Two previously unknown Van Gogh sketches discovered
Researchers recently discovered that two drawings in black chalk were drawn by Vincent van Gogh, thereby expanding the legacy of the famous Dutch artist even further, the Van Vlissingen Art Foundation announced in a press release. Both drawings, Montmartre hill with quarry and Montmartre hill, can be seen in the Singer Laren museum from Tuesday.

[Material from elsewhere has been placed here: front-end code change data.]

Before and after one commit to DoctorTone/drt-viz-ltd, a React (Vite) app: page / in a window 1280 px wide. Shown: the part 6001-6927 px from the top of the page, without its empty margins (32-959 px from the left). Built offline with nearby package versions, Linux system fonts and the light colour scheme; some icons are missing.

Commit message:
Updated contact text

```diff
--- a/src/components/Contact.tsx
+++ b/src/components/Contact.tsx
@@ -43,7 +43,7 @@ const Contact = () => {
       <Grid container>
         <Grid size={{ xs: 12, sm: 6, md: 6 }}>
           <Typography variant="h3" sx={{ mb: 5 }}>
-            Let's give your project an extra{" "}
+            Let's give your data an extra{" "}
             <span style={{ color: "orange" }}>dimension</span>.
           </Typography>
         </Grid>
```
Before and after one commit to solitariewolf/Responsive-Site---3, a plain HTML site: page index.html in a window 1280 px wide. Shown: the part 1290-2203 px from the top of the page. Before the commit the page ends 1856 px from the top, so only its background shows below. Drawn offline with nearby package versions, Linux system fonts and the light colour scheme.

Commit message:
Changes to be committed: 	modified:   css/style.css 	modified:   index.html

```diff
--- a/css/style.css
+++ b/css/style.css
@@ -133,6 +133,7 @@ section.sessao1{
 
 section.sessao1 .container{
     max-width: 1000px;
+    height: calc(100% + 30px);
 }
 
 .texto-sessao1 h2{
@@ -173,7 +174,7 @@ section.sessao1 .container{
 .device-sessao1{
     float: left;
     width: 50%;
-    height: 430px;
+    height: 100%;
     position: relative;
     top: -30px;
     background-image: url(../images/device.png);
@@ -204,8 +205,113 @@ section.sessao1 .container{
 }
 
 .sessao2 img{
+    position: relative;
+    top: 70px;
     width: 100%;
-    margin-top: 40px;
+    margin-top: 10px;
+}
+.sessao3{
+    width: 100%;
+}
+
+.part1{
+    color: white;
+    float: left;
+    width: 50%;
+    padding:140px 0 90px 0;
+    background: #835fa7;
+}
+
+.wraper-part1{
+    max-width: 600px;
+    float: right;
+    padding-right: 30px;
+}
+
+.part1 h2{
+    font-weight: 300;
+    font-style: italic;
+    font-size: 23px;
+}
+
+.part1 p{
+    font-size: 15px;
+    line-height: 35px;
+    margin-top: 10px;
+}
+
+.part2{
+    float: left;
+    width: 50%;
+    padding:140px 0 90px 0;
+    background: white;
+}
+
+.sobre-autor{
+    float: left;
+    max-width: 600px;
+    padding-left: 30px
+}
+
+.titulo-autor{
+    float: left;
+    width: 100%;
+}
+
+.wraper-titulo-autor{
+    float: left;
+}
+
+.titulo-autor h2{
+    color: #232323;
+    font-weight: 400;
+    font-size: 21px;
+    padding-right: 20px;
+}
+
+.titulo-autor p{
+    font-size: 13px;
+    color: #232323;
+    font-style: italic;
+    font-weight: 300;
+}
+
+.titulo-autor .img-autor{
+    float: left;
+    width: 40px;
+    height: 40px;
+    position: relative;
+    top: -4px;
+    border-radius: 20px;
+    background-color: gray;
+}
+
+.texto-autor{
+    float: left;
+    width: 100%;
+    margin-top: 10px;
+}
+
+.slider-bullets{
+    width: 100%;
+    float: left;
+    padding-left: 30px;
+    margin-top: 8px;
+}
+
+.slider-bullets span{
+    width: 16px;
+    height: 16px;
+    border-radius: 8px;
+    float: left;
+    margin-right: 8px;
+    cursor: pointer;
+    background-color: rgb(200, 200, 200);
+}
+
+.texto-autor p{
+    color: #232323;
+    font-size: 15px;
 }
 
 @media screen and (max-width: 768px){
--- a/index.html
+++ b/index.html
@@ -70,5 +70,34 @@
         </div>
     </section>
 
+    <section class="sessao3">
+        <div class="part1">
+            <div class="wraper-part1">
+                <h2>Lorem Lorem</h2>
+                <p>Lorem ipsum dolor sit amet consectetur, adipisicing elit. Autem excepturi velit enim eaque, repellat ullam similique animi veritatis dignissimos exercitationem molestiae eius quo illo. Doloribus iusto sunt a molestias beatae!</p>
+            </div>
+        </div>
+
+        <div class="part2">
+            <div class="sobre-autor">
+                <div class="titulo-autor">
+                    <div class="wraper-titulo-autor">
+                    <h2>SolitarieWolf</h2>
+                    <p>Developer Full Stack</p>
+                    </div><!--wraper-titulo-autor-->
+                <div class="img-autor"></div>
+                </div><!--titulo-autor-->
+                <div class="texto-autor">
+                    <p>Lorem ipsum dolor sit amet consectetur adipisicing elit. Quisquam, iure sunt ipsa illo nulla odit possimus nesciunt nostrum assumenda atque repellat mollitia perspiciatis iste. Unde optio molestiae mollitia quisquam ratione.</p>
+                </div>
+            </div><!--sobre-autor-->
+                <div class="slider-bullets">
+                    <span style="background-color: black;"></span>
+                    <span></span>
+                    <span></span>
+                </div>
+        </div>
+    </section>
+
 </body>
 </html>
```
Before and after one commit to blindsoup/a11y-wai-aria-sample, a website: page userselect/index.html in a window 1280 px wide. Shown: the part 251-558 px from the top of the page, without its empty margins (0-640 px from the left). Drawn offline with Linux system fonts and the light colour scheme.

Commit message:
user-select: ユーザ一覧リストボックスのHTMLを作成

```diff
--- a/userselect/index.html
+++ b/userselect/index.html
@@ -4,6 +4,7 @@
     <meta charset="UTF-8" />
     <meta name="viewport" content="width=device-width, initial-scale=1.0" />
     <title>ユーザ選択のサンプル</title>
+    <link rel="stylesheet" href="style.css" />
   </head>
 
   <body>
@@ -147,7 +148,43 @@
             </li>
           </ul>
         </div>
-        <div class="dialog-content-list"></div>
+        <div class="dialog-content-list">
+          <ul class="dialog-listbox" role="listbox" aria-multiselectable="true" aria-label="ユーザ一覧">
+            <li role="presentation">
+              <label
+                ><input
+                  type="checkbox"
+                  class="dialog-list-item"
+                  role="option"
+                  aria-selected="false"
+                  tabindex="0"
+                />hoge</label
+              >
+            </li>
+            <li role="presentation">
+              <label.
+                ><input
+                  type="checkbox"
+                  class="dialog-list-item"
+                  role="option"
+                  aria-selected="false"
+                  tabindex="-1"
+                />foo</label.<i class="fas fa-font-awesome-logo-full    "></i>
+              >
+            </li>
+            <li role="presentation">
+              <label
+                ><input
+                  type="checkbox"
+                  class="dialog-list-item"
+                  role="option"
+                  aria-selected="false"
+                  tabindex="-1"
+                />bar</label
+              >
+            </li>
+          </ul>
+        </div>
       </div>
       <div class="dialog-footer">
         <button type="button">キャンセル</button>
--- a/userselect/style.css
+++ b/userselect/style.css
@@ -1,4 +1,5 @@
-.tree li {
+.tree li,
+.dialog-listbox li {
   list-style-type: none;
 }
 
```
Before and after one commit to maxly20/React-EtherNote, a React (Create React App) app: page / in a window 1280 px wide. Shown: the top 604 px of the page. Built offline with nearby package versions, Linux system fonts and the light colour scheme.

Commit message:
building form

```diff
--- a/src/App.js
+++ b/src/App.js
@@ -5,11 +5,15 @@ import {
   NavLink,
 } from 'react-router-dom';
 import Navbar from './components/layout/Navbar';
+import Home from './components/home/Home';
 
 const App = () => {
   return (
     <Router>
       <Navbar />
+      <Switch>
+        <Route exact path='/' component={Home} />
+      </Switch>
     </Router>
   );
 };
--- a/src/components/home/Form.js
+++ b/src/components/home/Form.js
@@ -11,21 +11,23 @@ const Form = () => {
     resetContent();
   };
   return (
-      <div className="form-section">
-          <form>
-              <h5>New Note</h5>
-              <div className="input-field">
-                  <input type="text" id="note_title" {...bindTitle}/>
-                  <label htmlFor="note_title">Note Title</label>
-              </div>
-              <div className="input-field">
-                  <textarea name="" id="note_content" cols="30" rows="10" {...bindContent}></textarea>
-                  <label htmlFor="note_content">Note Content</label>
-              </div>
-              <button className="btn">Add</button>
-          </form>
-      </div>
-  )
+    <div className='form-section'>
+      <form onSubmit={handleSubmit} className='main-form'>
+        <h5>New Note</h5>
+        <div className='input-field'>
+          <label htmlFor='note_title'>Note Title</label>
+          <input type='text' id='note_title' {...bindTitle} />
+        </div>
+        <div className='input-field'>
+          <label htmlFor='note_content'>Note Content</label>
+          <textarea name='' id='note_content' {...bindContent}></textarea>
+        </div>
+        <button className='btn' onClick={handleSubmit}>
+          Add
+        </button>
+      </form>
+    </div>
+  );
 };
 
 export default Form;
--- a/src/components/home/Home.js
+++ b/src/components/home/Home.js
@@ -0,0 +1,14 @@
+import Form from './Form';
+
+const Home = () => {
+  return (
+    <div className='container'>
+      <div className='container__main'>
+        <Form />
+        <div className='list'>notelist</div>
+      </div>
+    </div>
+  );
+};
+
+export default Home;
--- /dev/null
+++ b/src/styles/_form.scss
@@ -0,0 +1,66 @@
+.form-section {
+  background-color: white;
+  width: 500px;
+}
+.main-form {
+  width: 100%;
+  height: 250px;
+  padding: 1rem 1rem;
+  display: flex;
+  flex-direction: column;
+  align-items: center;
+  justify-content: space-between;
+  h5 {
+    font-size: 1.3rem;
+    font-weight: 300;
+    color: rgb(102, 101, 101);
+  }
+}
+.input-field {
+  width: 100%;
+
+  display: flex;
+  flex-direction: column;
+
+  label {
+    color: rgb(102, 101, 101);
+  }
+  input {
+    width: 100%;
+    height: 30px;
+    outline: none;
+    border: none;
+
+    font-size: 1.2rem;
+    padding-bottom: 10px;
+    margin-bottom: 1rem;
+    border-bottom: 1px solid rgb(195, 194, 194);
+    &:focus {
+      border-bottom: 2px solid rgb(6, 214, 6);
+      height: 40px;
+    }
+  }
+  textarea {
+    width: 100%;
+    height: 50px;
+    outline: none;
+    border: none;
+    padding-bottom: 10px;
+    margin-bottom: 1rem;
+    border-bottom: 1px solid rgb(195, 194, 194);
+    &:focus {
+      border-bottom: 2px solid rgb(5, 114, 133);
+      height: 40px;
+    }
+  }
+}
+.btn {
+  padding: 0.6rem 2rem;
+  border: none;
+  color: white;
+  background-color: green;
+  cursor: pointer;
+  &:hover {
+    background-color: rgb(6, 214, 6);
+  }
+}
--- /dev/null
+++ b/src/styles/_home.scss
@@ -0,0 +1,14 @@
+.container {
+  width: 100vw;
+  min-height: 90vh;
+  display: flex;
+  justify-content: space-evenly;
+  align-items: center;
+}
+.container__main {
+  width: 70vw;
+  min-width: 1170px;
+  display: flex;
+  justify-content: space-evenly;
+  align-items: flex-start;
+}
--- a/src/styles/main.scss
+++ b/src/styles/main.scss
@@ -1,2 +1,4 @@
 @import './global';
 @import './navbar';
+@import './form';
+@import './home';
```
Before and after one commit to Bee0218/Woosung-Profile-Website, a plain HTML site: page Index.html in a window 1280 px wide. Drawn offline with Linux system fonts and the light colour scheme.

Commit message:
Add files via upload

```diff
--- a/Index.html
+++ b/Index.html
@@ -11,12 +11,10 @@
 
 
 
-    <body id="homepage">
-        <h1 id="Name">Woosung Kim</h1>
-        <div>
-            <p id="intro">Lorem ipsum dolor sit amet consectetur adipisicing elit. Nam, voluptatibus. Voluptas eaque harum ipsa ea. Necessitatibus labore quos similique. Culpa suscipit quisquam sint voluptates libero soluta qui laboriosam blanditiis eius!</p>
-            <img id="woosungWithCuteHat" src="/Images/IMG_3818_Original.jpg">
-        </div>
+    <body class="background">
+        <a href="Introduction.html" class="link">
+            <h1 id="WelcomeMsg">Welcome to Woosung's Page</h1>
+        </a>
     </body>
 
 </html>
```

The drawings date from 1886. Montmartre hill with quarry (31 by 48 centimeters) is part of the Van Vlissingen Art Foundation's collection. Researchers from the Van Gogh Museum studied the drawing and determined, based on subject, style, technique and material use, that it was drawn by Vincent van Gogh. Based on these findings, the researchers could also attribute a previously disregarded sketch to Van Gogh. This sketch - Montmartre hill (32 by 48 centimeters) - is part of the Van Gogh Museum's collection.
"The two drawings are obviously by the same hand, and in style related to the model drawings that Van Gogh made early in 1886 first in Antwerp and then in Paris at Cormon's studio. The drawing materials used are also identical and the subjects can be linked to paintings that Van Gog made on Montmartre in the spring and early summer", Teio Meedendorp, researcher of the Van Gogh Museum, said.
"Within the drawn oeuvre of Van Gogh, these are two striking works that illustrate how much he was still looking for his own style in the period winter/spring 1886. They illustrate a phase in the learning process of the artist, who eventually reinvented himself in Paris, but here still walked the traditional artistic path", Meedendorp said.
The two sketches will be shown in the Impressionism & Beyond. A Wonderful Journey exhibition in the Singer Laren museum from Tuesday. It is an exhibition of French impressionists, post-impressionists and expressionists. The exhibition includes works by artists like Monet, Manet, Renoir, Signac, Matisse, and Picasso.